Data
────────────────
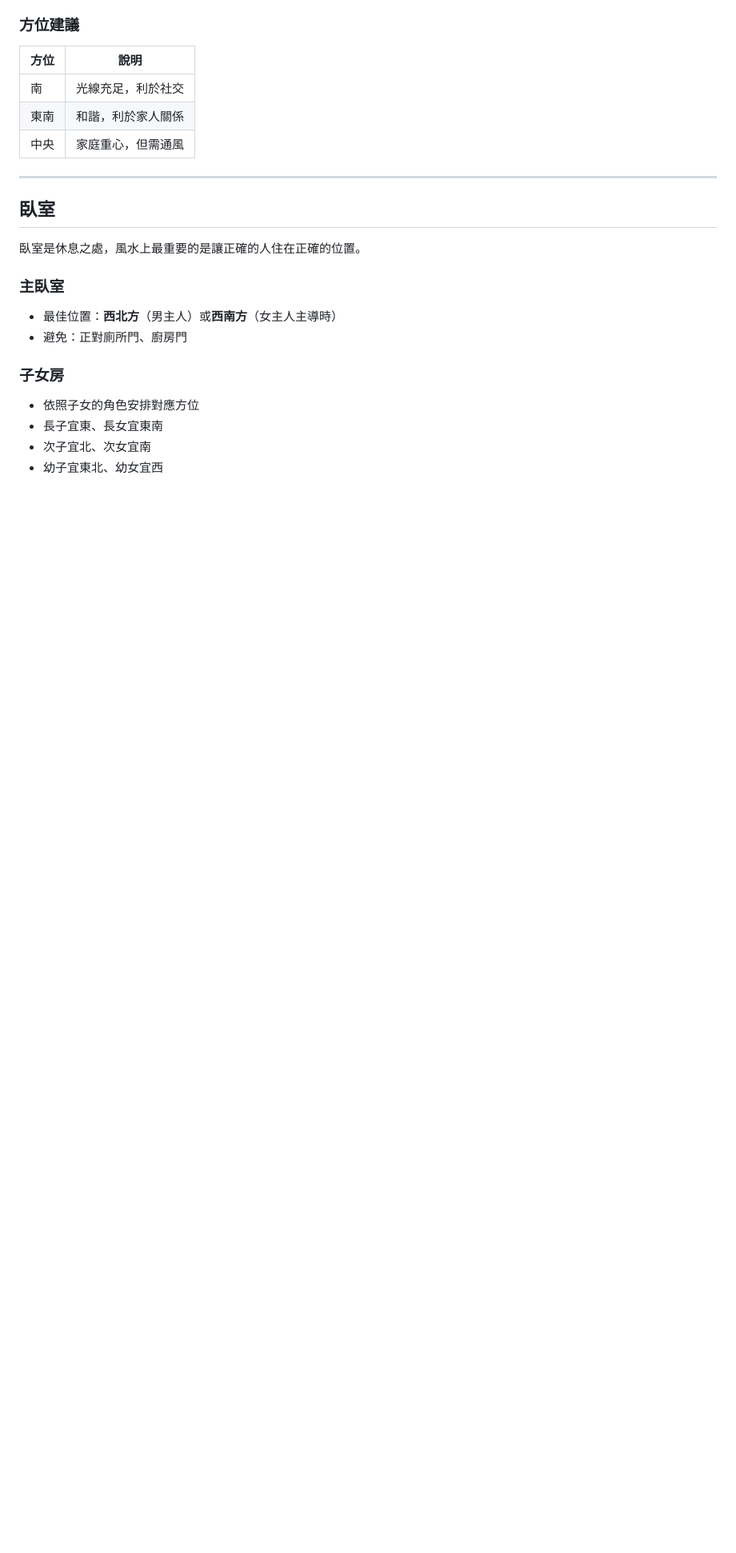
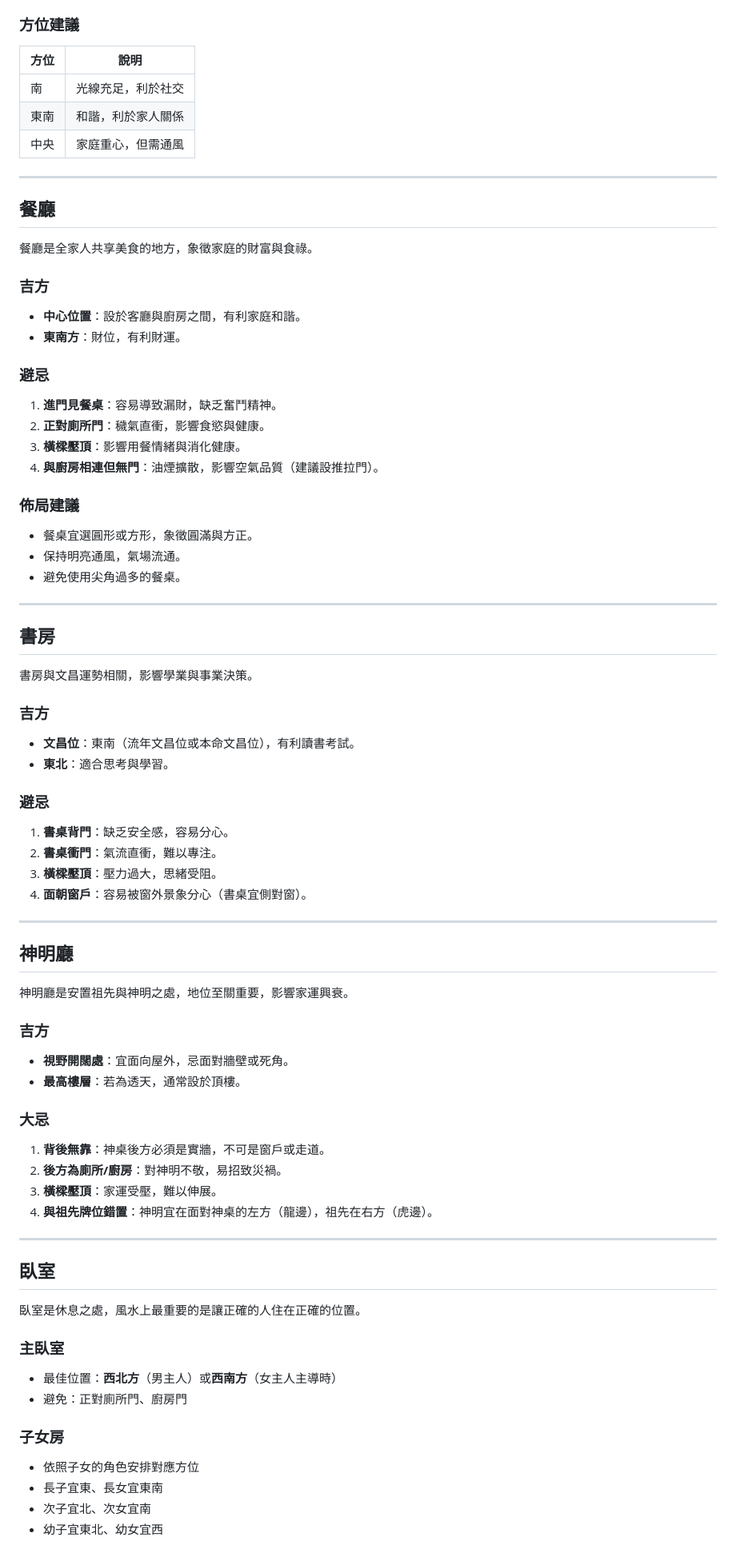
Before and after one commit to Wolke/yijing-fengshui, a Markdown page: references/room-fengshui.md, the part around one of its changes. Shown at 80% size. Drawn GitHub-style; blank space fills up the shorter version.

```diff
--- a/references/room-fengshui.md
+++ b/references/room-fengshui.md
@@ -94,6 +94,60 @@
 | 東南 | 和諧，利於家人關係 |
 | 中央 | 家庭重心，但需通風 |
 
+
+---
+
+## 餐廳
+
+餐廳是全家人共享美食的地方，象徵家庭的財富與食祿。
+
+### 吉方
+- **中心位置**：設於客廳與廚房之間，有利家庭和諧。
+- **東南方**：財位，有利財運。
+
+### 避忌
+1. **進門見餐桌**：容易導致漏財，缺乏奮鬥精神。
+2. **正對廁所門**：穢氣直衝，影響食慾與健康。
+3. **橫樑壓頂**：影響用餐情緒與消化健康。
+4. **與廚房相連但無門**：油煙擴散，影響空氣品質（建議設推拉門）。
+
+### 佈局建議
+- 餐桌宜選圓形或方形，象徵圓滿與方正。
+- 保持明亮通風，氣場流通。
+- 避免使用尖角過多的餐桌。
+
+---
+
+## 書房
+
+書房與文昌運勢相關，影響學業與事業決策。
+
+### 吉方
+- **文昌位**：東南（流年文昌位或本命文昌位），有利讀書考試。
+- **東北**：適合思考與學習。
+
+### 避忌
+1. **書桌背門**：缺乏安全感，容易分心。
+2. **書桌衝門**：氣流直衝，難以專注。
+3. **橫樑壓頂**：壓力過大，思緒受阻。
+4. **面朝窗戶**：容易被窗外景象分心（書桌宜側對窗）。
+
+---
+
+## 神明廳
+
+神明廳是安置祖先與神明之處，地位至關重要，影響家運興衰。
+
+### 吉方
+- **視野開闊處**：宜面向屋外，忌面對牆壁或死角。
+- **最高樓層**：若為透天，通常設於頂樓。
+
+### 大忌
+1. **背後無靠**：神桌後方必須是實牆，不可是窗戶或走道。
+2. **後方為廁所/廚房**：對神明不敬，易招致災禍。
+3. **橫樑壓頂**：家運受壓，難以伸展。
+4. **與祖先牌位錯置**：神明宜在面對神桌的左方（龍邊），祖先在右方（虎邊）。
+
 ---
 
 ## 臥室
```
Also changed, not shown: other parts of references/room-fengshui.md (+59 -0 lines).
────────────────
Exercise instructions
Every line above that holds the word "橫樑壓頂" is to be found and copied.

Exercise response
+3. **橫樑壓頂**：影響用餐情緒與消化健康。
+3. **橫樑壓頂**：壓力過大，思緒受阻。
+3. **橫樑壓頂**：家運受壓，難以伸展。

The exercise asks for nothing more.